Violence against Syria’s centuries-old Christian community from the government as well as Islamic radicals in the rebellion of the Syrian civil war is driving thousands of those Christians from their homes, with many fleeing to their ancient homeland in neighboring Turkey, the New York Times reported.
Syriac Christians make up one of the oldest Christian communities in the world. First established by the Jesus’s Apostle St. Peter in Antioch, the Church uses the world’s oldest liturgy—the Liturgy of St. James—and many adherents still speak Aramaic, the ancient Semitic language that was believed to be spoken by Jesus and his followers.
A Syriac priest, Father Gabriel Akyuz, described the threats Christians are facing in an interview with the New York Times.
“The gangs are kidnapping people and holding them to ransom. They are perpetrating great injustices. That is why Syriacs are fleeing,” he said.
As a result, tens of thousands of Syriac Christians are fleeing Syria for the Turkish region of Tur Abdin, the ancient heartland of Syriac Christians. The small Syriac community remaining in Turkey— estimated to be around 5,000, down from 200,000 a century ago—has been sheltering the Christian refugees in churches and monasteries with the help of Turkish authorities.
But many Christian refugees want to leave the Middle East altogether, requesting visas from their Christian brethren in the West. Local Christian leaders, however, are adamant about remaining, despite fears of the civil war and growing Islamic extremism.
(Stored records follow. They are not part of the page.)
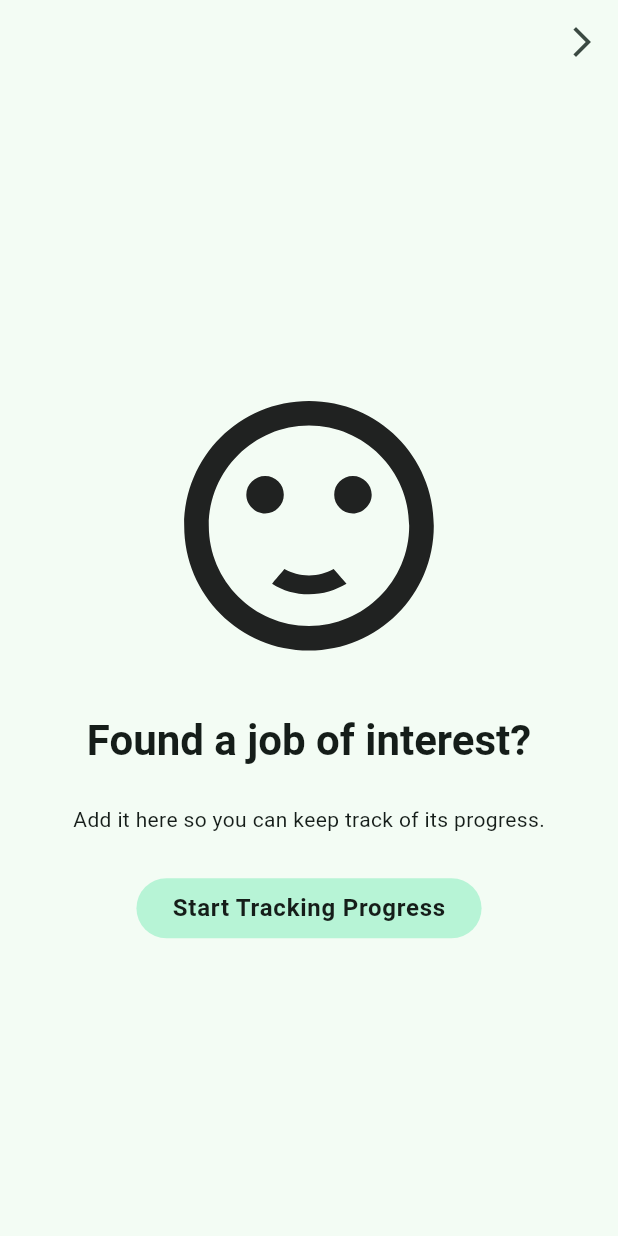
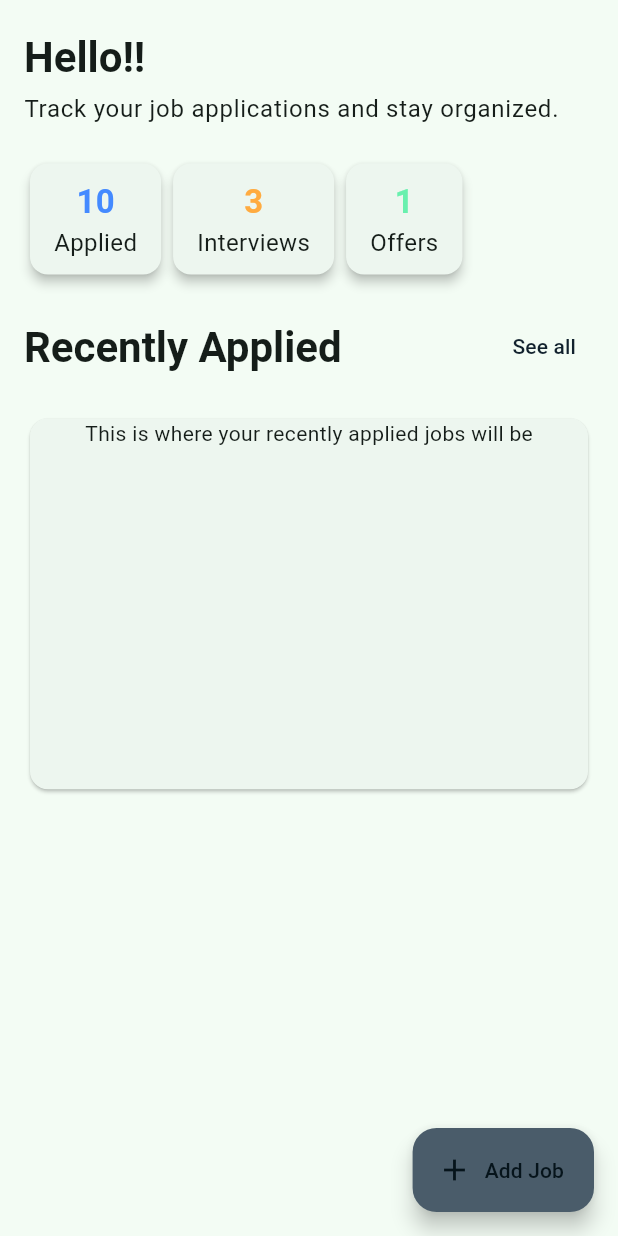
Before and after one commit to johnomeyo/grinder, a Flutter app: the screen it shows after launch, on a phone screen of 412 x 824 dp. Run offline on Flutter 3.47's test engine with Material 3 defaults, Android fonts, the light colour scheme and no system bars.

Commit message:
Created the homescreen and the applied jobs page

```diff
--- a/lib/homepage.dart
+++ b/lib/add_job_page.dart
@@ -1,8 +1,8 @@
 import 'package:flutter/material.dart';
-import 'package:grinder/applied_jobs_page.dart';
+import 'package:grinder/applied%20jobs/presentation/applied_jobs_page.dart';
 
-class HomePage extends StatelessWidget {
-  const HomePage({super.key});
+class AddJobPage extends StatelessWidget {
+  const AddJobPage({super.key});
 
   // Function to show the AlertDialog
   void _showAddJobDialog(BuildContext context) {
@@ -23,16 +23,6 @@ class HomePage extends StatelessWidget {
     final theme = Theme.of(context);
     // final size  = MediaQuery.of(context).size;
     return Scaffold(
-      appBar: AppBar(
-        actions: [
-          IconButton(
-              onPressed: () {
-                Navigator.push(context,
-                    MaterialPageRoute(builder: (context) => AppliedJobsPage()));
-              },
-              icon: Icon(Icons.arrow_forward_ios))
-        ],
-      ),
       body: Center(
         child: Column(
           mainAxisAlignment: MainAxisAlignment.center,
--- /dev/null
+++ b/lib/homepage/presentation/homescreen.dart
@@ -0,0 +1,38 @@
+import 'package:flutter/material.dart';
+import 'package:grinder/homepage/widgets/empty_section_card.dart';
+import 'package:grinder/homepage/widgets/recently_applied_section.dart';
+import 'package:grinder/homepage/widgets/statistics_widget.dart';
+import 'package:grinder/homepage/widgets/text_header.dart';
+import '../widgets/header_widget.dart';
+import '../widgets/add_job_button.dart';
+
+class Homescreen extends StatelessWidget {
+  const Homescreen({super.key});
+
+  @override
+  Widget build(BuildContext context) {
+    return Scaffold(
+      body: SafeArea(
+        child: LayoutBuilder(
+          builder: (context, constraints) {
+            return Padding(
+              padding: const EdgeInsets.symmetric(horizontal: 16, vertical: 20),
+              child: Column(
+                crossAxisAlignment: CrossAxisAlignment.start,
+                spacing: 20,
+                children: [
+                  const HeaderWidget(),
+                  StatisticsWidget(),
+                  TextHeader(text: "Recently Applied"),
+                  // RecentlyAppliedSection(),
+                  EmptySectionCard(),
+                ],
+              ),
+            );
+          },
+        ),
+      ),
+      floatingActionButton: const AddJobButton(),
+    );
+  }
+}
--- /dev/null
+++ b/lib/homepage/widgets/add_job_button.dart
@@ -0,0 +1,18 @@
+import 'package:flutter/material.dart';
+import 'package:grinder/add_job_page.dart';
+
+class AddJobButton extends StatelessWidget {
+  const AddJobButton({super.key});
+
+  @override
+  Widget build(BuildContext context) {
+    return FloatingActionButton.extended(
+      onPressed: () {
+        Navigator.push(
+            context, MaterialPageRoute(builder: (context) => AddJobPage()));
+      },
+      icon: Icon(Icons.add),
+      label: Text("Add Job"),
+    );
+  }
+}
--- /dev/null
+++ b/lib/homepage/widgets/empty_section_card.dart
@@ -0,0 +1,19 @@
+import 'package:flutter/material.dart';
+
+class EmptySectionCard extends StatelessWidget {
+  const EmptySectionCard({super.key});
+
+  @override
+  Widget build(BuildContext context) {
+    final size = MediaQuery.of(context).size;
+    return Card(
+      child: SizedBox(
+        height: size.height * 0.3,
+        width: double.infinity,
+        child: Column(
+          children: [Text("This is where your recently applied jobs will be")],
+        ),
+      ),
+    );
+  }
+}
--- /dev/null
+++ b/lib/homepage/widgets/header_widget.dart
@@ -0,0 +1,25 @@
+import 'package:flutter/material.dart';
+
+class HeaderWidget extends StatelessWidget {
+  const HeaderWidget({super.key});
+
+  @override
+  Widget build(BuildContext context) {
+    return Column(
+      crossAxisAlignment: CrossAxisAlignment.start,
+      children: [
+        Text(
+          "Hello!!",
+          style: Theme.of(context).textTheme.headlineMedium?.copyWith(
+                fontWeight: FontWeight.bold,
+              ),
+        ),
+        const SizedBox(height: 5),
+        Text(
+          "Track your job applications and stay organized.",
+          style: Theme.of(context).textTheme.bodyLarge,
+        ),
+      ],
+    );
+  }
+}
--- /dev/null
+++ b/lib/homepage/widgets/job_list_widget.dart
@@ -0,0 +1,25 @@
+import 'package:flutter/material.dart';
+
+class JobListWidget extends StatelessWidget {
+  const JobListWidget({super.key});
+
+  @override
+  Widget build(BuildContext context) {
+    List<String> jobs = ["Software Engineer", "Data Analyst", "UI/UX Designer"];
+
+    return jobs.isEmpty
+        ? Center(child: Text("No jobs added yet. Start tracking now!"))
+        : ListView.separated(
+            itemCount: jobs.length,
+            separatorBuilder: (_, __) => const Divider(),
+            itemBuilder: (context, index) {
+              return ListTile(
+                title: Text(jobs[index], style: TextStyle(fontWeight: FontWeight.bold)),
+                subtitle: Text("Company ABC - Remote"),
+                trailing: Icon(Icons.arrow_forward_ios),
+                onTap: () {},
+              );
+            },
+          );
+  }
+}
--- /dev/null
+++ b/lib/homepage/widgets/statistics_widget.dart
@@ -0,0 +1,36 @@
+import 'package:flutter/material.dart';
+
+class StatisticsWidget extends StatelessWidget {
+  const StatisticsWidget({super.key});
+
+  @override
+  Widget build(BuildContext context) {
+    return SingleChildScrollView(
+      scrollDirection: Axis.horizontal,
+      child: Row(
+        mainAxisAlignment: MainAxisAlignment.spaceBetween,
+        children: [
+          _buildStatCard("Applied", "10", Colors.blueAccent),
+          _buildStatCard("Interviews", "3", Colors.orangeAccent),
+          _buildStatCard("Offers", "1", Colors.greenAccent),
+        ],
+      ),
+    );
+  }
+
+  Widget _buildStatCard(String title, String count, Color color) {
+    return Card(
+      elevation: 3,
+      shape: RoundedRectangleBorder(borderRadius: BorderRadius.circular(12)),
+      child: Padding(
+        padding: const EdgeInsets.symmetric(horizontal: 16, vertical: 10),
+        child: Column(
+          children: [
+            Text(count, style: TextStyle(fontSize: 22, fontWeight: FontWeight.bold, color: color)),
+            Text(title, style: TextStyle(fontSize: 16)),
+          ],
+        ),
+      ),
+    );
+  }
+}
--- /dev/null
+++ b/lib/homepage/widgets/text_header.dart
@@ -0,0 +1,25 @@
+import 'package:flutter/material.dart';
+import 'package:grinder/applied%20jobs/presentation/applied_jobs_page.dart';
+
+class TextHeader extends StatelessWidget {
+  const TextHeader({super.key, required this.text});
+  final String text;
+
+  @override
+  Widget build(BuildContext context) {
+    final theme = Theme.of(context);
+    return Row(
+      mainAxisAlignment: MainAxisAlignment.spaceBetween,
+      children: [
+        Text(
+          text,
+          style: theme.textTheme.headlineMedium
+              ?.copyWith(fontWeight: FontWeight.bold),
+        ),
+        TextButton(onPressed: () {
+          Navigator.push(context, MaterialPageRoute(builder: (context)=> AppliedJobsPage()));
+        }, child: Text("See all"))
+      ],
+    );
+  }
+}
--- a/lib/main.dart
+++ b/lib/main.dart
@@ -1,5 +1,6 @@
 import 'package:flutter/material.dart';
-import 'package:grinder/homepage.dart';
+// import 'package:grinder/homepage.dart';
+import 'package:grinder/homepage/presentation/homescreen.dart';
 import 'theme.dart'; // Import the theme file
 
 void main() {
@@ -17,7 +18,7 @@ class MyApp extends StatelessWidget {
     return MaterialApp(
      theme: brightness == Brightness.dark ? theme.dark() : theme.light(), // Set dark theme
       themeMode: ThemeMode.system, // Automatically switch based on the system theme
-      home: HomePage(),
+      home: Homescreen(),
     );
   }
 }
```
Also changed, not shown: lib/applied jobs/presentation/applied_jobs_page.dart (renamed from lib/applied_jobs_page.dart, +10 -5 lines), lib/applied jobs/widgets/job_card.dart (added, +120 -0 lines), lib/homepage/widgets/recently_applied_section.dart (added, +39 -0 lines).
“We tell every refugee who comes that he must not emigrate to Europe or America, but hold out in Turkey, Lebanon or Jordan, because emigration means that we will lose our homeland and our roots,” said Aziz Demir, the mayor of Kafro, a Syriac village in Tur Abdin, according to the New York Times.